Alone in The Woods

544942_10154748254765704_3806792000639898850_nWhen things get chaotic I have a tendency to turn inward. It’s when I’m most likely to withdraw, to disconnect, and spend more time in my head than I do in the real world.

I’ve been resisting that urge for weeks now. Life is chaotic. I’ve only got two weeks left on the radio. I’m moving into radio sales – completely behind the scenes.  I was going to be moving to Saint John, New Brunswick but now through a series of events straight from a BBC comedy I’ll actually be staying here in Fredericton.  I had already put in notice on my rental house but rather than try to keep it I’ve decided to move to a new place here. So there’s that.  I’ve got to start packing up my office at work, and everything in my house as well.  I’ve got writing deadlines and speaking dates piling up all around me and am supposed to have the first draft of the new book ready to hand over in two weeks.  (Pours another glass of wine.)

Rather than do any of that, Sunday I grabbed my camera, my trail guide book, and headed to someplace I’ve never heard of – to a trail in Pokiok.  (Pronounced Poke-E-Oke, I kid you not.)
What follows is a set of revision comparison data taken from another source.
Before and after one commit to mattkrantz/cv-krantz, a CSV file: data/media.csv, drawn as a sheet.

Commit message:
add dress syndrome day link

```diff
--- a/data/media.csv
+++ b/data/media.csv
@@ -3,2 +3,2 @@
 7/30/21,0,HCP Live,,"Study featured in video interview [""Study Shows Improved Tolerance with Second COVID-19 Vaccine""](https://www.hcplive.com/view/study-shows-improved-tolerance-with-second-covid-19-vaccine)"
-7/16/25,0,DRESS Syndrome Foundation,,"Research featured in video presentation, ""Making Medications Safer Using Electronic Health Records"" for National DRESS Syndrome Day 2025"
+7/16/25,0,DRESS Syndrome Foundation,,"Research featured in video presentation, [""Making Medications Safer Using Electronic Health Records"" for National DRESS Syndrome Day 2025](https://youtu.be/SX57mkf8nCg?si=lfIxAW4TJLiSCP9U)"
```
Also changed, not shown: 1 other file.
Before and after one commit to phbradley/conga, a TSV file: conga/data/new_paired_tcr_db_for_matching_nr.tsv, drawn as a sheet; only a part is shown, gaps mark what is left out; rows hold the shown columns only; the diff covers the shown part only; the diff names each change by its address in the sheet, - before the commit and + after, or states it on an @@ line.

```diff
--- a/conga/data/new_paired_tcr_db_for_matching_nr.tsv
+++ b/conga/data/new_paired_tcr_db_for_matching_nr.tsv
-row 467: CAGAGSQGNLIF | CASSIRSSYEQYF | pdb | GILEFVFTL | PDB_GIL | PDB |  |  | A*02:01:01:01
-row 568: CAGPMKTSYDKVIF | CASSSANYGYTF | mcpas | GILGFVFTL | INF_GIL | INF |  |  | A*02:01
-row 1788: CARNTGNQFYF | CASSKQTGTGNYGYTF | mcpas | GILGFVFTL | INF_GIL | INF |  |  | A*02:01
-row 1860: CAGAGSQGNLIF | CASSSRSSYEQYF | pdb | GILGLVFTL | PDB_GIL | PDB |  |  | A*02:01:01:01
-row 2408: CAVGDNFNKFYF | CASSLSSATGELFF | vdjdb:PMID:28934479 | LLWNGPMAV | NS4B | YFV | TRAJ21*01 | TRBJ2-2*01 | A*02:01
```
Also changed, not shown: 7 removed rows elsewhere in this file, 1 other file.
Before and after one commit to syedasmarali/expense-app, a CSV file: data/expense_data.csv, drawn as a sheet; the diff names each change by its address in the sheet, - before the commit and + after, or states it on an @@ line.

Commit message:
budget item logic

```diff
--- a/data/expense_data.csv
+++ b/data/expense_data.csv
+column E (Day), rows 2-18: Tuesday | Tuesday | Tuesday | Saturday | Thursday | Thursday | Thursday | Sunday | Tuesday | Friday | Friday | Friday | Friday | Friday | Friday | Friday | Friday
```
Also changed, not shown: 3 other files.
I didn’t grow up in the woods.  We weren’t hunters.  I wasn’t a boy scout.  I’m 32 and I’ve never been camping in my life so it makes little sense to me that I’ve come to love being in the woods as much as I have – but it is my favorite place to be.

There is a stillness that I enjoy.  You hear every step you take.  Everything seems very purposeful and there’s a comfort in how familiar everything appears but an excitement that comes from standing somewhere you’ve never been before.  Drop me in the woods with my camera and a coffee (I know, hardly roughing it…) and I’m just about as happy as a guy can be.

If I’m being honest though, there’s more to it than that.  It’s been two years since I lost the first 100 pounds and while I’ll never forget what it was like to live the way I used to, I do need help keeping perspective on it all.  Flashback to the fall of 2011 and the idea of hiking just wasn’t even an option.  You may as well have asked me to walk to the moon.  It just wasn’t going to happen.  It wasn’t even just about it being physically impossible for me at that size, I didn’t want to do it.  Or I wouldn’t let myself want it because that would have meant admitting my size was keeping me from something.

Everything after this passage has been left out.